- Exercise goal -
The required result is the number of lines in this material containing the word "abstract". Write that number and no other text.

========

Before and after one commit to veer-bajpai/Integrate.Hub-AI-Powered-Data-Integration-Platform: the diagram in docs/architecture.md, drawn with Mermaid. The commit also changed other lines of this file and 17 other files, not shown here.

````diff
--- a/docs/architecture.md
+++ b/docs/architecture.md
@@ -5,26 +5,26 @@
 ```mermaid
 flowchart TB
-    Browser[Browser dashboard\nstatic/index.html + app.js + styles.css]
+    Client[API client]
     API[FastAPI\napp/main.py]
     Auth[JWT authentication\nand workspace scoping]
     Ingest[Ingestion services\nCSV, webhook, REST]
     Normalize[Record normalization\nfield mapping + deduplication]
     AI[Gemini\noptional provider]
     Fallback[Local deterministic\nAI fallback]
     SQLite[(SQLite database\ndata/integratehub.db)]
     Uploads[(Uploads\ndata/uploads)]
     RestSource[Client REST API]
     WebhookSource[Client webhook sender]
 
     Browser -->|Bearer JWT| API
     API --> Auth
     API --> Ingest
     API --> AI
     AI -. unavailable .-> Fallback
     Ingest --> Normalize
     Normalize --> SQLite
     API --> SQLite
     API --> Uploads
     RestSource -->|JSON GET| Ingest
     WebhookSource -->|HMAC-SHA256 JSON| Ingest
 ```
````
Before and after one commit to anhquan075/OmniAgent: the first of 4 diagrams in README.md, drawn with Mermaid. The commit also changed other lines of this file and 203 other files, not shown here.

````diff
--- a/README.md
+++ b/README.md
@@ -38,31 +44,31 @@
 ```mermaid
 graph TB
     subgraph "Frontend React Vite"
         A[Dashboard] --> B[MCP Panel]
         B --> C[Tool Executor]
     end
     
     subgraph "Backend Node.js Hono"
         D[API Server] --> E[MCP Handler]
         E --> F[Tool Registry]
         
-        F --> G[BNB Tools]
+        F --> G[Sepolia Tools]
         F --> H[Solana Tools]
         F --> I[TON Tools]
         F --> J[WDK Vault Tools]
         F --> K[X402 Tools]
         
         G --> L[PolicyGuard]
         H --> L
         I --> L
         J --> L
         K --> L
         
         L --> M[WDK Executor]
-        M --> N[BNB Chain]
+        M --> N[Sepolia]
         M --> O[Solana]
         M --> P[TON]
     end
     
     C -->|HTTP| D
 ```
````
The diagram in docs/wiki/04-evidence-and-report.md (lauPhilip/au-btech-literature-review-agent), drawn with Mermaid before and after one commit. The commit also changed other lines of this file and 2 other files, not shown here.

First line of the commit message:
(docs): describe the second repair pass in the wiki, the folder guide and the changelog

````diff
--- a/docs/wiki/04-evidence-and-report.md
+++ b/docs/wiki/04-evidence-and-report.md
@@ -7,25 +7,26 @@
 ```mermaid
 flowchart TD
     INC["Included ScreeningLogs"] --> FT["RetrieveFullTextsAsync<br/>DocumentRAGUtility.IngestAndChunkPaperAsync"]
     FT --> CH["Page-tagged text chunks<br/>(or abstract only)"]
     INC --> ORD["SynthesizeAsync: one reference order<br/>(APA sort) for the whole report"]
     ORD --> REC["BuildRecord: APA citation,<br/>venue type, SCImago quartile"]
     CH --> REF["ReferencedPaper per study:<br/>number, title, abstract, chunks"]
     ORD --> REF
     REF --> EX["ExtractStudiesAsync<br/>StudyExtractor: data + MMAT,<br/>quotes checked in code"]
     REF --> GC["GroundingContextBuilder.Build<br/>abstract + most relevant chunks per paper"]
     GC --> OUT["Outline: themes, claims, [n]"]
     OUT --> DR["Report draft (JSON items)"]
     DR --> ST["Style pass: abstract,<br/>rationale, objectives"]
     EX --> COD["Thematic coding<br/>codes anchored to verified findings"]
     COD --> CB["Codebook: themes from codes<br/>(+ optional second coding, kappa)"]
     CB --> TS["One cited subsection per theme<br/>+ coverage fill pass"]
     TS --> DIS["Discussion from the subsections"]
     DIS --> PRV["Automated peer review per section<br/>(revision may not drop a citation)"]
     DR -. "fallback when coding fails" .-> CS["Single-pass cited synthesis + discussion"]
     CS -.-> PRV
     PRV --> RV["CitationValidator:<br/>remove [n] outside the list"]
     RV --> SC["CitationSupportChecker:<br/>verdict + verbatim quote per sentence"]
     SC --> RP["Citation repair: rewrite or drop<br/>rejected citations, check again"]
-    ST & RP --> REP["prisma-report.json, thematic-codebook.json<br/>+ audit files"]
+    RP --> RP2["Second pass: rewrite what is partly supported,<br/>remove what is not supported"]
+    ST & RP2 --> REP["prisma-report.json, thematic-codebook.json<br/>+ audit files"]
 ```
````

========

- Output for this task -
4